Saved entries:
=== Section Start ===

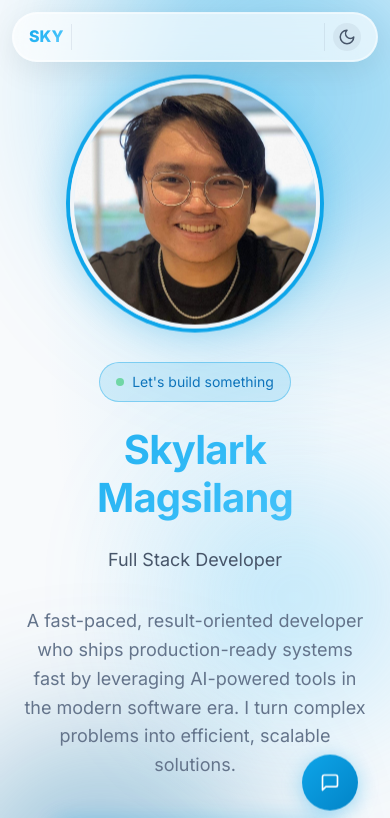
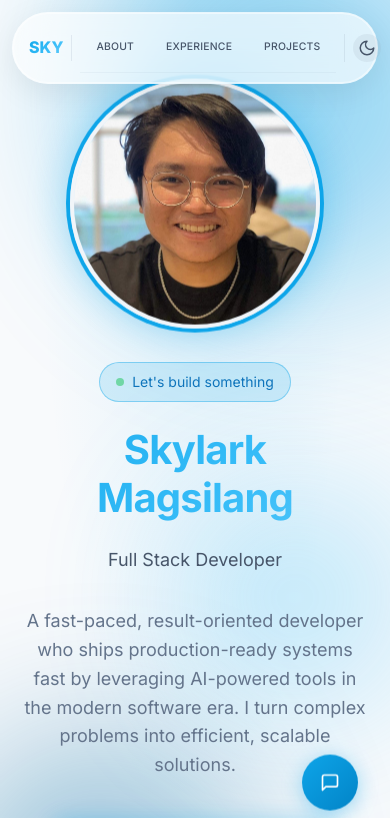
Before and after one commit to 5ky-lark/my-portfolio, a React (Vite) app: page / in a window 390 px wide. Shown: the top 818 px of the page. Built offline with nearby package versions, Linux system fonts and the light colour scheme.

Commit message:
Force mobile navbar visibility with important flags

```diff
--- a/src/index.css
+++ b/src/index.css
@@ -577,16 +577,36 @@ a:hover {
     border-right: 1px solid rgba(148, 163, 184, 0.2);
   }
 
+  /* Force mobile links to be visible and inline */
   .navbar-links {
-    display: flex;
+    display: flex !important;
     gap: 0.5rem;
     flex: 1;
     justify-content: center;
+    position: static !important;
+    transform: none !important;
+    opacity: 1 !important;
+    visibility: visible !important;
+    background: transparent !important;
+    flex-direction: row !important;
+    padding: 0 !important;
+    box-shadow: none !important;
+    width: auto !important;
+    height: auto !important;
   }
 
   .navbar-links a {
     font-size: 0.65rem;
     letter-spacing: 0.2px;
+    padding: 0.25rem 0.25rem;
+    color: var(--text-secondary);
+  }
+
+  /* Ensure active state doesn't shift things */
+  .navbar-links.active {
+    transform: none !important;
+    opacity: 1 !important;
+    visibility: visible !important;
   }
 
   .navbar-links a::after {
```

=== Section End ===

**WORK REQUIRED:**
Copy the lines from the entries above in which the word "active" appears.

**RESPONSE:**
+  /* Ensure active state doesn't shift things */
+  .navbar-links.active {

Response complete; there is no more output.